The History of Earth Day: Inspiration to take small steps for environmental change
Small steps you can take to celebrate Earth Day, today and beyond.
On the 22nd of April 1970, the modern environmental movement was born. A national demonstration named Earth Day was organized by a senator and consisted of numerous, coordinated rallies across the United States.
Earth Day inspired 20 million Americans, from a diverse range of organizations and backgrounds, to take to the streets and demonstrate against the environmental impacts of industrial development.
The actions that day marked a turning point and gave a voice to an emerging public consciousness about the state of our planet. It also led to the creation of the Environment Protection Agency the same year and the passage of other new environmental laws, including the National Environmental Education Act, the Occupational Safety and Health Act, and the Clean Air Act.
Now globally recognized, the history of Earth Day lives on and represents a moment to celebrate the progress made since 1970 and to inspire us to take action to protect the planet.
Here are some Earth Day ideas that you as an individual can do throughout the year to contribute.
Switching off the lights, turning off your tv or computer rather than leaving it on standby, making sure your plug sockets are ‘off’ when you’re not using them are all small steps you can take to save energy.
Fossil fuels used to provide energy are well known to pollute the atmosphere, but even if your energy comes from renewable sources there is a need to conserve it.
It’s not just about the energy itself but about the wear and tear of the products used to generate and deliver the energy. The less they’re used the less they will need to be replaced, saving materials as well as energy in the long run.
Limit water usage
Water is essential for human being’s survival and whilst it seems like water is everywhere, it is a precious resource. Only one percent of the Earth’s water can be used by humans and the longer, hotter summers brought on by climate change are putting pressure on its availability.

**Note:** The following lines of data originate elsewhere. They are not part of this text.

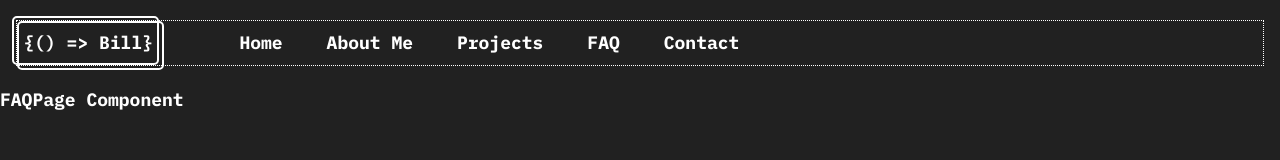
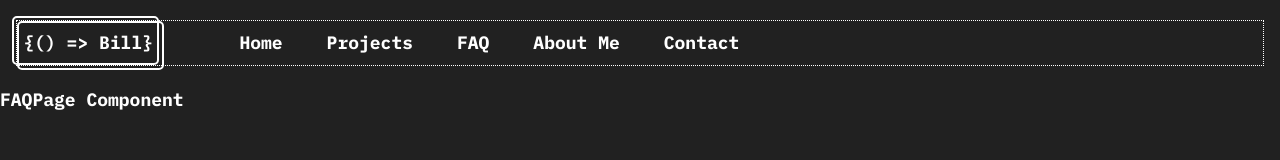
Before and after one commit to billybenntt/portfolio-project-0-showcase, a Next.js app: page /faq in a window 1280 px wide. Shown: the top 160 px of the page. Built offline with nearby package versions, Linux system fonts and the light colour scheme.

Commit message:
added Links to routes

```diff
--- a/src/components/Navbar.tsx
+++ b/src/components/Navbar.tsx
@@ -2,6 +2,7 @@
 
 import {useState} from "react";
 import DBorder from "@/components/DBorder";
+import Link from "next/link";
 
 function Navbar() {
 
@@ -26,10 +27,19 @@ function Navbar() {
 
                 <div className="navbar__menu desktop">
                     <div className="navbar__menu-center">
-                        <div>Home</div>
+                        <Link href={"/"}>
+                            <div>Home</div>
+                        </Link>
+
+                        <Link href={"/projects"}>
+                            <div>Projects</div>
+                        </Link>
+                        <Link href={"/faq"}>
+                            <div>FAQ</div>
+                        </Link>
+
+
                         <div>About Me</div>
-                        <div>Projects</div>
-                        <div>FAQ</div>
                         <div>Contact</div>
                     </div>
                 </div>
--- a/src/styles/output.css
+++ b/src/styles/output.css
@@ -21,6 +21,11 @@ ul {
 img {
   max-width: 100%;
   height: auto;
+}
+
+a {
+  all: unset;
+  cursor: pointer;
 }
 
 .text-xxl {
--- a/src/styles/scss/_reset.scss
+++ b/src/styles/scss/_reset.scss
@@ -23,3 +23,9 @@ img {
   max-width: 100%;
   height: auto;
 }
+
+
+a{
+  all: unset;
+  cursor: pointer;
+}
```
Also changed, not shown: src/app/not-found.tsx (added, +13 -0 lines), src/assets/image-3.svg (added).
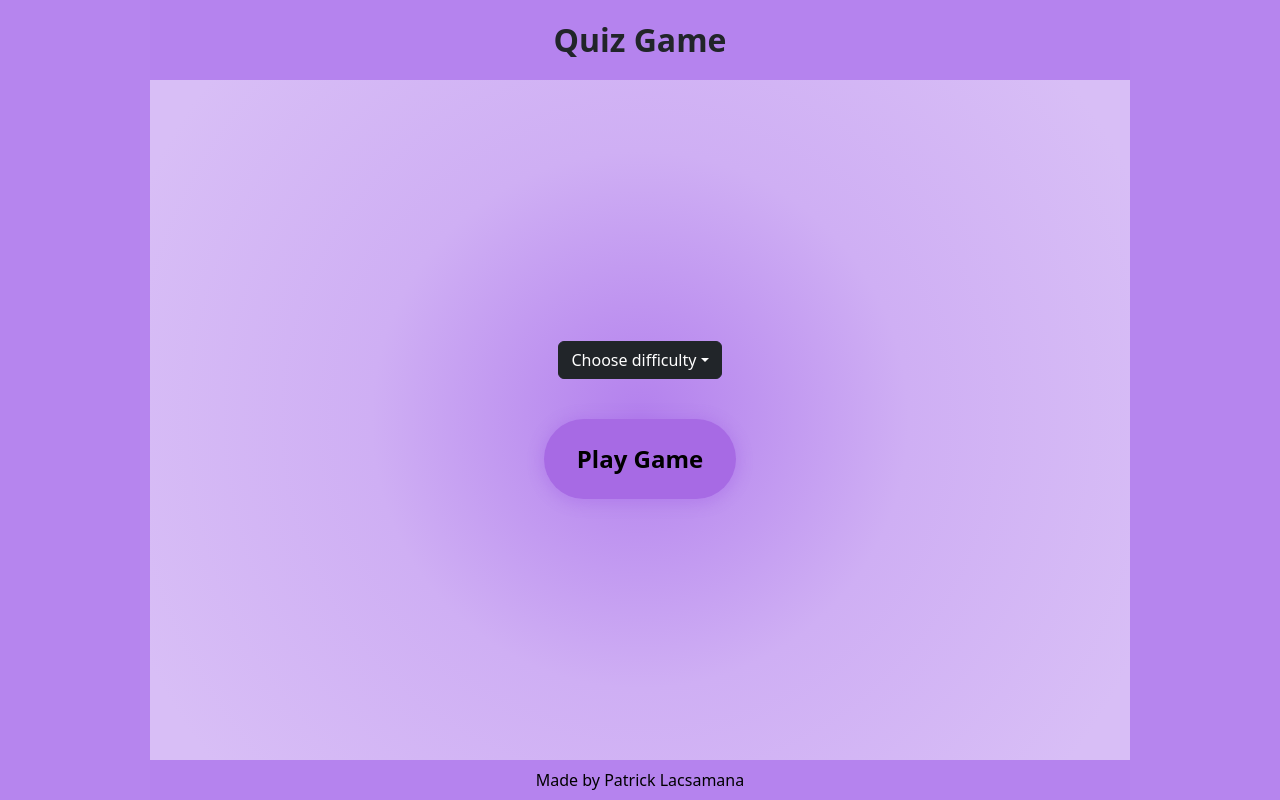
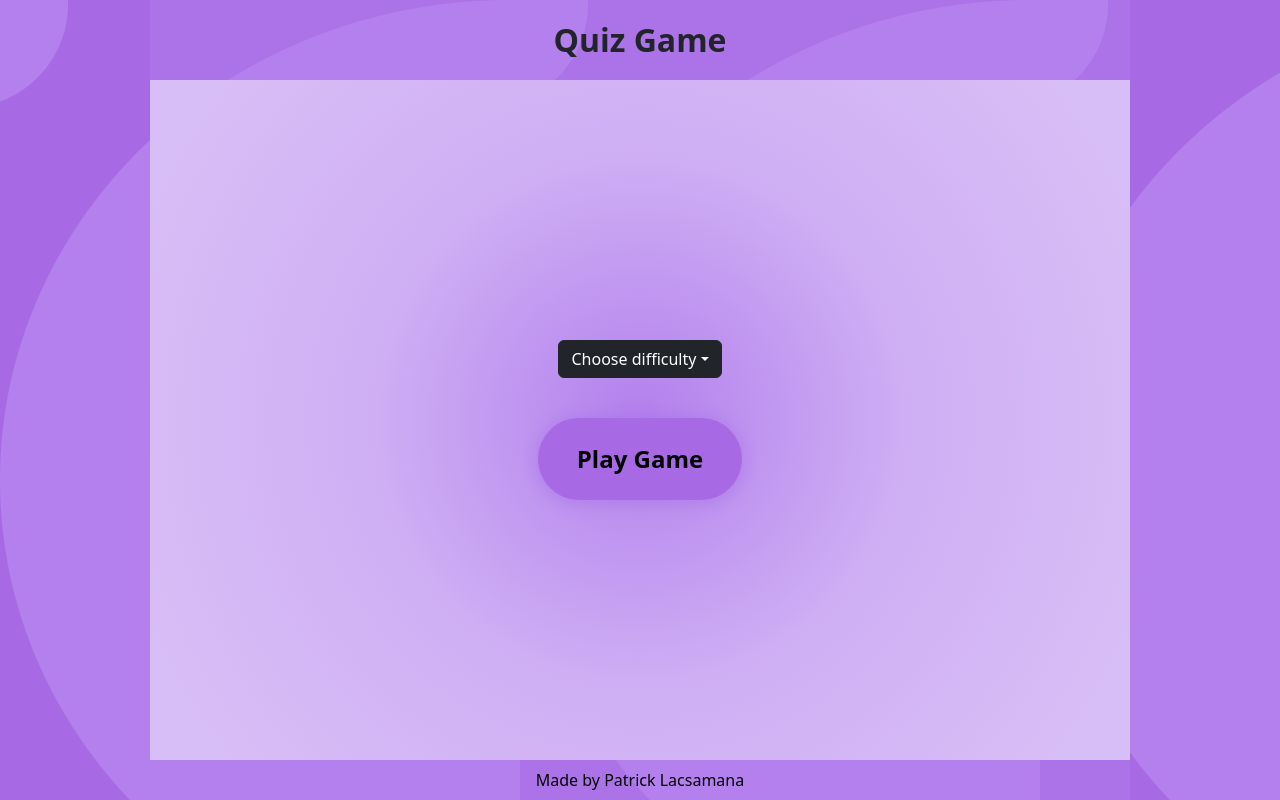
Before and after one commit to patboy04/quiz-app, a React (Vite) app: page / in a window 1280 px wide. Built offline with nearby package versions, Linux system fonts and the light colour scheme.

Commit message:
optimized bg and added more css

```diff
--- a/src/pages/Game.jsx
+++ b/src/pages/Game.jsx
@@ -95,11 +95,10 @@ export default function Game() {
                                     })
                                 }
                             </div>
-                            <div className="progress--bar">
-                                {questionState && <ReactLoading color={"#5B1CAE"}  width={"5vw"} />}
-                            </div>
                         </div>
-
+                        <div className="progress--bar">
+                            {questionState && <ReactLoading color={"#5B1CAE"}  width={"5vw"} />}
+                        </div>
                     </>
                 ) : (
                         <>
--- a/src/style.css
+++ b/src/style.css
@@ -3,6 +3,7 @@ body {
   padding: 0px;
   font-size: "poppins";
   background: #b685ee;
+  background-image: url("./assets/circle.png"), url("./assets/med-circle.png"), url("./assets/small-circle.png");
 }
 
 div {
@@ -24,6 +25,7 @@ a {
   align-items: center;
   gap: 5vh;
   background: radial-gradient(circle, rgba(179,128,237,1) 0%, rgba(207,175,244,1) 45%, rgba(216,190,246,1) 92%);
+
 }
 
 .header {
@@ -118,6 +120,11 @@ a {
   flex-direction: column;
   align-items: center;
   width: 30vw;
+
+}
+
+*, ::after, ::before {
+  box-sizing: unset;
 }
 
 .big--text {
```
Also changed, not shown: src/assets/med-circle.png (added), src/assets/small-circle.png (added).
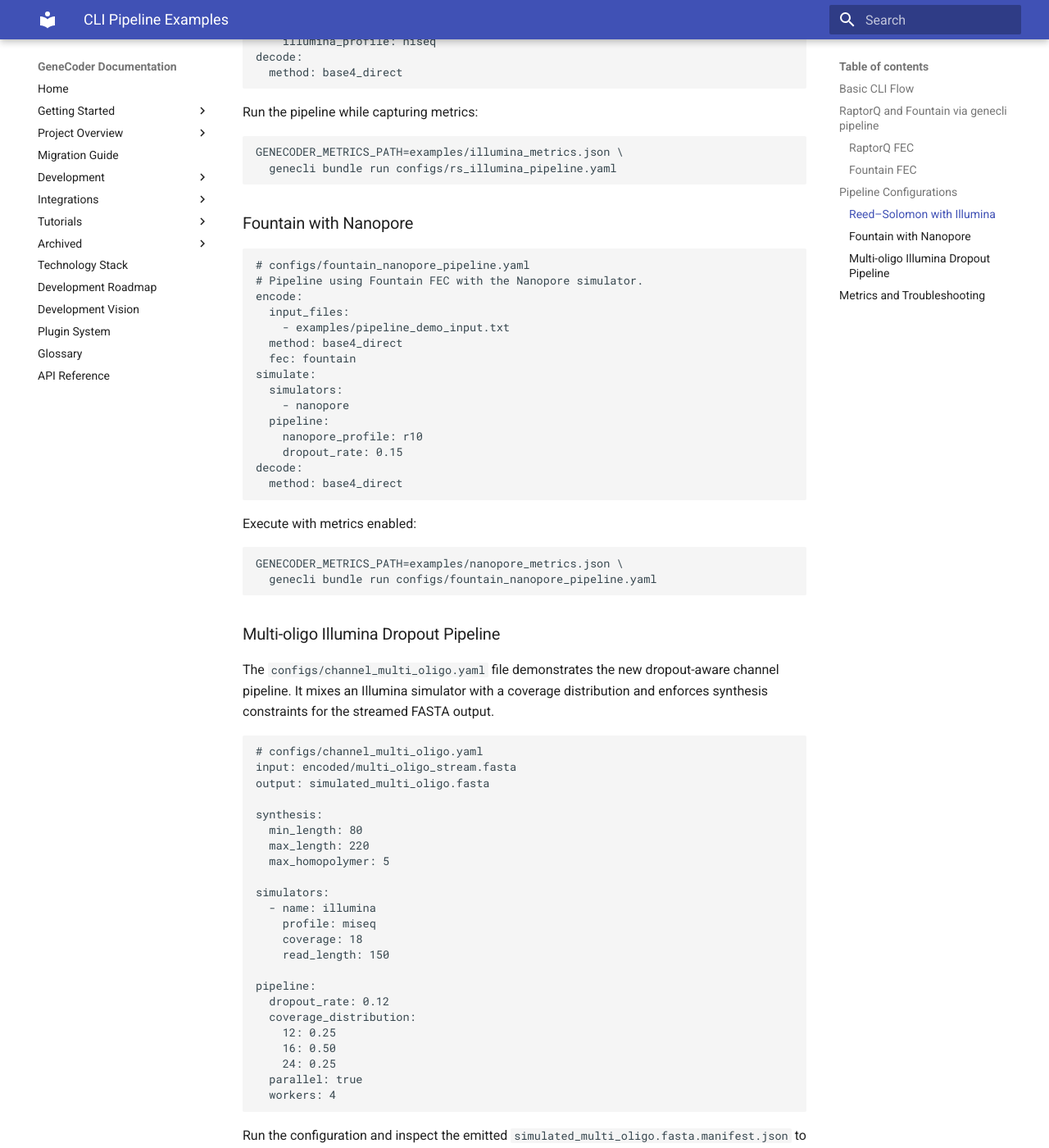
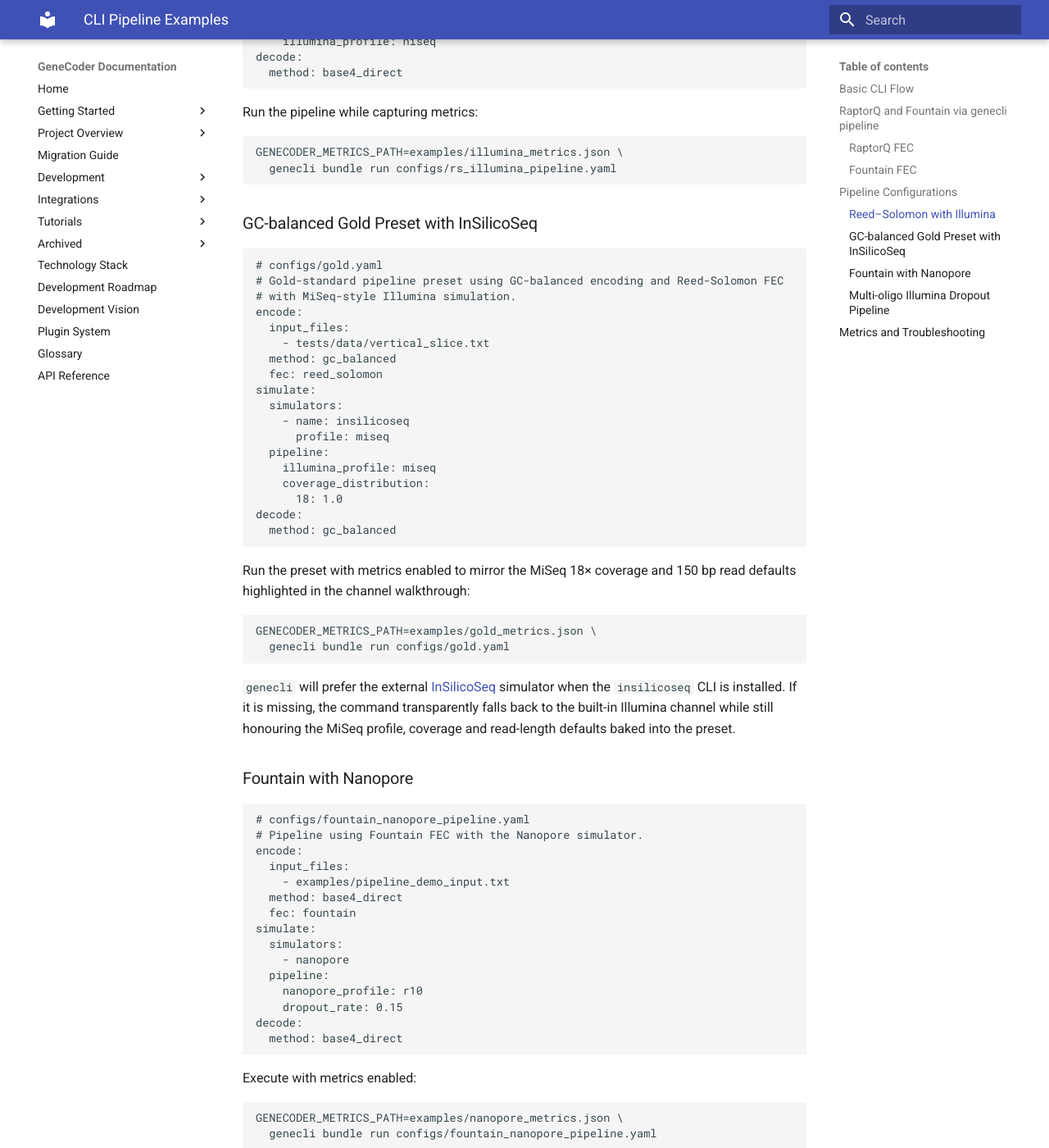
Before and after one commit to d0tTino/GeneCoder, an MkDocs documentation site: the page built from docs/pipeline_examples.md, in a window 1280 px wide and 1400 px high, scrolled down 1666 px. Shown: the whole window at 82% size. Built offline with MkDocs 1.6.1 and Material for MkDocs 9.7.7, drawn with Linux system fonts in a browser that asks for light colours.

Commit message:
Add gold bundle preset with InSilicoSeq documentation

````diff
--- a/docs/pipeline_examples.md
+++ b/docs/pipeline_examples.md
@@ -83,6 +83,43 @@ GENECODER_METRICS_PATH=examples/illumina_metrics.json \
   genecli bundle run configs/rs_illumina_pipeline.yaml
 ```
 
+### GC-balanced Gold Preset with InSilicoSeq
+
+```yaml
+# configs/gold.yaml
+# Gold-standard pipeline preset using GC-balanced encoding and Reed-Solomon FEC
+# with MiSeq-style Illumina simulation.
+encode:
+  input_files:
+    - tests/data/vertical_slice.txt
+  method: gc_balanced
+  fec: reed_solomon
+simulate:
+  simulators:
+    - name: insilicoseq
+      profile: miseq
+  pipeline:
+    illumina_profile: miseq
+    coverage_distribution:
+      18: 1.0
+decode:
+  method: gc_balanced
+```
+
+Run the preset with metrics enabled to mirror the MiSeq 18× coverage and 150 bp
+read defaults highlighted in the channel walkthrough:
+
+```bash
+GENECODER_METRICS_PATH=examples/gold_metrics.json \
+  genecli bundle run configs/gold.yaml
+```
+
+`genecli` will prefer the external
+[InSilicoSeq](https://github.com/HadrienG/InSilicoSeq) simulator when the
+`insilicoseq` CLI is installed. If it is missing, the command transparently
+falls back to the built-in Illumina channel while still honouring the MiSeq
+profile, coverage and read-length defaults baked into the preset.
+
 ### Fountain with Nanopore
 
 ```yaml
````
Also changed, not shown: 1 other file.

Switching off the tap when you’re brushing your teeth, taking shorter showers, only half filling the sink when you’re washing up or washing your face all helps to conserve water.
You can even use left-over dishwater to water your plants, rather than turning on the tap to fill your watering can.
We’re all getting more used to taking reusable bags to the shops and many of us are recycling more, but there is a long way to go to reduce the amount of waste that ends up in landfill.
Plastics have long been the enemy of waste warriors but any waste puts pressure on the environment. Even food, when placed in an airtight landfill, can take years to decompose causing air, water and soil pollution.
The best way to reduce food waste is to avoid it in the first place. Try to only buy what you will use, share it with a neighbor, make a soup with food that is near the end of its shelf life. Setting up a compost bin at home is a great way to recycle your food waste and produce your own fertilizer.
With other waste, many items considered to be single-use have a second life, it just needs a bit of imagination! Plastic bottles and glass jars can be washed and re-used, cardboard packaging makes great art projects, egg cartons and tetra packs are perfect for growing seedlings.
Plant a tree
Trees are an essential part of our ecosystem. They absorb carbon from the atmosphere and they contribute to the balance of oxygen, carbon dioxide and humidity in the air. They also provide vital habitats for the majority of the worlds animals, birds and insects.
Participating in a tree planting scheme is a great way to help restore those that are being cut down through deforestation or are being destroyed by natural events, such as wildfires.
Join a local group
The number of climate-conscious community groups is growing every day. You could join your local litter pick, help to run a recycling campaign or join an awareness-raising event.
There are also many online support groups offering advice and ideas for living more sustainably, from reducing single-use plastics to reducing your consumption of meat and animal products.
It's also a great way of meeting like-minded people and making new friends!
Become a climate champion
Talking about your ideas and actions is a great way to motivate other people to make small changes. Talk to your friends and family about what you can do and pledge to change a habit together.
Often the idea of tackling climate change can feel overwhelming but small steps really do make a difference. The more we do, the more we talk about it the more people take action, the healthier we can make the planet – together.